**WHAT IS BEING ASKED**:
Go through the records below and copy out every line that contains the word "only".

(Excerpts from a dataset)

——

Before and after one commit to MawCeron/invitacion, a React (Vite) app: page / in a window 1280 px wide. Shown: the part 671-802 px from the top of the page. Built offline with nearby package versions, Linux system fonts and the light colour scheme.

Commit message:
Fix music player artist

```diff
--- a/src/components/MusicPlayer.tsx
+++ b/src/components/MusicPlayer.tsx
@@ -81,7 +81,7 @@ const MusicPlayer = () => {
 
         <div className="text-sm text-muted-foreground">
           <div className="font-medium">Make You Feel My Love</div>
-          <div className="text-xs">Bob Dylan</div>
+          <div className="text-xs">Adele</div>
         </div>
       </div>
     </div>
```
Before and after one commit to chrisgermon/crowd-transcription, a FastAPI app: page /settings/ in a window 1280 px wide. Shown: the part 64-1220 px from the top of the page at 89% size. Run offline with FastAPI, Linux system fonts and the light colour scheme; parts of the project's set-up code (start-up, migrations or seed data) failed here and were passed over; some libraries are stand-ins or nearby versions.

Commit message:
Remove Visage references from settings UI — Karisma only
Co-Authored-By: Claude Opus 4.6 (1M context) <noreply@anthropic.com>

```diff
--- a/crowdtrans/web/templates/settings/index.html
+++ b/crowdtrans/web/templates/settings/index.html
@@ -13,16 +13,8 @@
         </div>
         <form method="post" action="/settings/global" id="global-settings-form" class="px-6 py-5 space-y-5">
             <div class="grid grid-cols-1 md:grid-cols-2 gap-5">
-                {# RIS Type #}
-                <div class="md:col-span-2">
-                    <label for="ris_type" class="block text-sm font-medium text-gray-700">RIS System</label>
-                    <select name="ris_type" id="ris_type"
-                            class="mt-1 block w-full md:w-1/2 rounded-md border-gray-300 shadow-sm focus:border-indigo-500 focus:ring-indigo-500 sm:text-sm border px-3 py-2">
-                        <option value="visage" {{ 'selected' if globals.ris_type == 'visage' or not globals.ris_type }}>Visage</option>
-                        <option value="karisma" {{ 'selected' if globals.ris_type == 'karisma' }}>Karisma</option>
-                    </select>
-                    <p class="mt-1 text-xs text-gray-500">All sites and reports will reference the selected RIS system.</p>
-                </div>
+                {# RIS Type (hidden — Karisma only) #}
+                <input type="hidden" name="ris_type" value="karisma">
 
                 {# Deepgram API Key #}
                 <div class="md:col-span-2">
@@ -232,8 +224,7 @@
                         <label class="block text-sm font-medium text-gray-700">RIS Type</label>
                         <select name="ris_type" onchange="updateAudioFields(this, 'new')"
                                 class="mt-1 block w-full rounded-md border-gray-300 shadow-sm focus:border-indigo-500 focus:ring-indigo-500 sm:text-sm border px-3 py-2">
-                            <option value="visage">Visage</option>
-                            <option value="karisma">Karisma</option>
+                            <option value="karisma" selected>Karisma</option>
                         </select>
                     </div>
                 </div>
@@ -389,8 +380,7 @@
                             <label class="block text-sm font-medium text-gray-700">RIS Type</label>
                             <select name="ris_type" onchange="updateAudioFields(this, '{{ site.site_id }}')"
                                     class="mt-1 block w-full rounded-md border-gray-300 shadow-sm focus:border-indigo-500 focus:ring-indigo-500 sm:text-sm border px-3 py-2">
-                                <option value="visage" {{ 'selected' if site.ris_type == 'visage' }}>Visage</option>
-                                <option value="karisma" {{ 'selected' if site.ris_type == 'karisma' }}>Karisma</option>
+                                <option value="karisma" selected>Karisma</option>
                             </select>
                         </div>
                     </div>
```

——

**THE COMPLETED TASK**:
Remove Visage references from settings UI — Karisma only
+                {# RIS Type (hidden — Karisma only) #}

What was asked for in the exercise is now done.